BEGIN

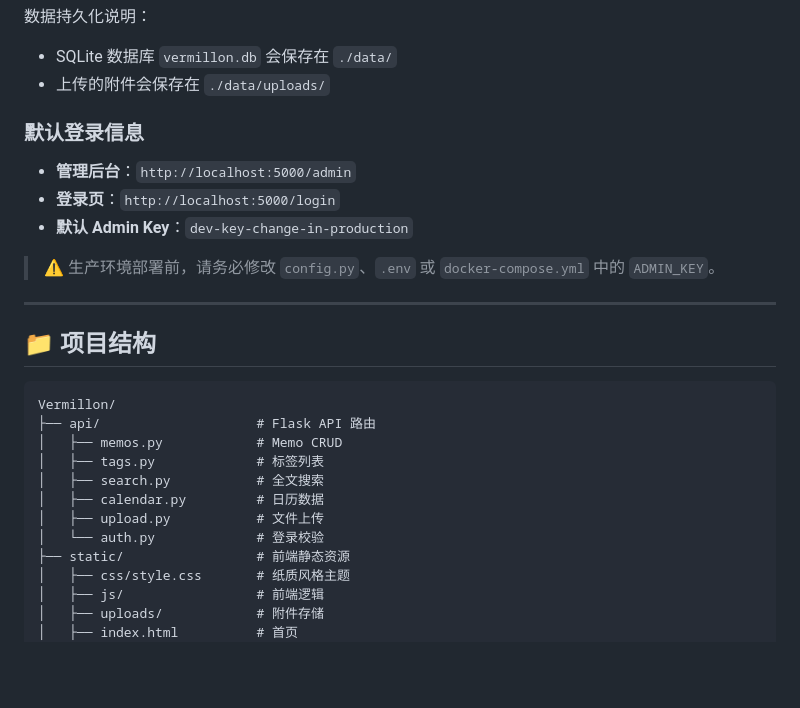
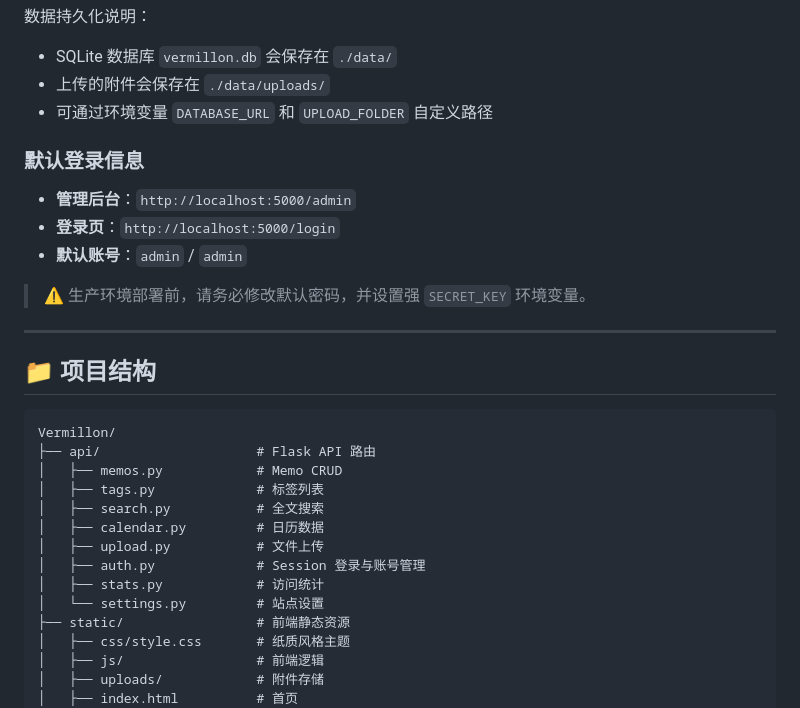
Before and after one commit to ifdog/Vermillon, a Markdown page: README.md, the part around one of its changes. GitHub-like rendering; blank space fills up the shorter version.

```diff
--- a/README.md
+++ b/README.md
@@ -62,13 +63,14 @@ docker-compose logs -f
 数据持久化说明：
 - SQLite 数据库 `vermillon.db` 会保存在 `./data/`
 - 上传的附件会保存在 `./data/uploads/`
+- 可通过环境变量 `DATABASE_URL` 和 `UPLOAD_FOLDER` 自定义路径
 
 ### 默认登录信息
 - **管理后台**：`http://localhost:5000/admin`
 - **登录页**：`http://localhost:5000/login`
-- **默认 Admin Key**：`dev-key-change-in-production`
+- **默认账号**：`admin` / `admin`
 
-> ⚠️ 生产环境部署前，请务必修改 `config.py`、`.env` 或 `docker-compose.yml` 中的 `ADMIN_KEY`。
+> ⚠️ 生产环境部署前，请务必修改默认密码，并设置强 `SECRET_KEY` 环境变量。
 
 ---
 
@@ -82,7 +84,9 @@ Vermillon/
 │   ├── search.py           # 全文搜索
 │   ├── calendar.py         # 日历数据
 │   ├── upload.py           # 文件上传
-│   └── auth.py             # 登录校验
+│   ├── auth.py             # Session 登录与账号管理
+│   ├── stats.py            # 访问统计
+│   └── settings.py         # 站点设置
 ├── static/                 # 前端静态资源
 │   ├── css/style.css       # 纸质风格主题
 │   ├── js/                 # 前端逻辑
```
Also changed, not shown: other parts of README.md (+18 -10 lines), DESIGN.md (+82 -26 lines).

END

[Problem requirements] Would you retype each line above exactly and skip every image?

[Exercise output]
Before and after one commit to ifdog/Vermillon, a Markdown page: README.md, the part around one of its changes. GitHub-like rendering; blank space fills up the shorter version.

```diff
--- a/README.md
+++ b/README.md
@@ -62,13 +63,14 @@ docker-compose logs -f
 数据持久化说明：
 - SQLite 数据库 `vermillon.db` 会保存在 `./data/`
 - 上传的附件会保存在 `./data/uploads/`
+- 可通过环境变量 `DATABASE_URL` 和 `UPLOAD_FOLDER` 自定义路径
 
 ### 默认登录信息
 - **管理后台**：`http://localhost:5000/admin`
 - **登录页**：`http://localhost:5000/login`
-- **默认 Admin Key**：`dev-key-change-in-production`
+- **默认账号**：`admin` / `admin`
 
-> ⚠️ 生产环境部署前，请务必修改 `config.py`、`.env` 或 `docker-compose.yml` 中的 `ADMIN_KEY`。
+> ⚠️ 生产环境部署前，请务必修改默认密码，并设置强 `SECRET_KEY` 环境变量。
 
 ---
 
@@ -82,7 +84,9 @@ Vermillon/
 │   ├── search.py           # 全文搜索
 │   ├── calendar.py         # 日历数据
 │   ├── upload.py           # 文件上传
-│   └── auth.py             # 登录校验
+│   ├── auth.py             # Session 登录与账号管理
+│   ├── stats.py            # 访问统计
+│   └── settings.py         # 站点设置
 ├── static/                 # 前端静态资源
 │   ├── css/style.css       # 纸质风格主题
 │   ├── js/                 # 前端逻辑
```
Also changed, not shown: other parts of README.md (+18 -10 lines), DESIGN.md (+82 -26 lines).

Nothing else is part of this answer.